From the records below, find each line with the string "docs" and copy it.

# # #

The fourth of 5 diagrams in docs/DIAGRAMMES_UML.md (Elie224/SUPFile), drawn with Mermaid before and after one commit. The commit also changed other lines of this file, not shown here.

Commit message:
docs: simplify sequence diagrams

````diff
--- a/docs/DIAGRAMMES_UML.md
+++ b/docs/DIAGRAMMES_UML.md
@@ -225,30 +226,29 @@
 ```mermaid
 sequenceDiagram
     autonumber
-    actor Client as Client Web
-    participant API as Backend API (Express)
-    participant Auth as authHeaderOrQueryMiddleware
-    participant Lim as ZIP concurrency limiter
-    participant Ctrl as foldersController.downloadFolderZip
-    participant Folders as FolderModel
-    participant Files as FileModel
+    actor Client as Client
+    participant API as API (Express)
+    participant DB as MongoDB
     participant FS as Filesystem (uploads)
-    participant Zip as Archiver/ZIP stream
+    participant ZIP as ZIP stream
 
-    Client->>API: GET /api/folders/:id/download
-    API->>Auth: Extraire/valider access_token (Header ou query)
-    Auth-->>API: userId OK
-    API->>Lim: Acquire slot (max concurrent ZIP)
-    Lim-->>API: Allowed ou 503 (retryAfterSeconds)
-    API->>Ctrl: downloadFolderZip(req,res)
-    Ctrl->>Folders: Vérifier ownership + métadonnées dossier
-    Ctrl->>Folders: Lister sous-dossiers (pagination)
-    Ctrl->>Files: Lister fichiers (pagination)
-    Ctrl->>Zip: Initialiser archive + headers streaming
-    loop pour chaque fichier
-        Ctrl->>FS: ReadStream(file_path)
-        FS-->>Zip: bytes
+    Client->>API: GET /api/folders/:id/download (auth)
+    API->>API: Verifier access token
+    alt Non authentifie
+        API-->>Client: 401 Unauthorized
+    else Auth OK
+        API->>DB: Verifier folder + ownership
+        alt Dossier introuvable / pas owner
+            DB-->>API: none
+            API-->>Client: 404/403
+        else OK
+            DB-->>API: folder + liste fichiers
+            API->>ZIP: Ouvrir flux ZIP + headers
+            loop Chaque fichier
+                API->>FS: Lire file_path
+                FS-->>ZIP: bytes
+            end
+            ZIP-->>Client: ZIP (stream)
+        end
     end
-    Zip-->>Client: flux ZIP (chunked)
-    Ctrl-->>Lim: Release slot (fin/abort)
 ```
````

# # #

» Exercise output
The fourth of 5 diagrams in docs/DIAGRAMMES_UML.md (Elie224/SUPFile), drawn with Mermaid before and after one commit. The commit also changed other lines of this file, not shown here.
docs: simplify sequence diagrams
--- a/docs/DIAGRAMMES_UML.md
+++ b/docs/DIAGRAMMES_UML.md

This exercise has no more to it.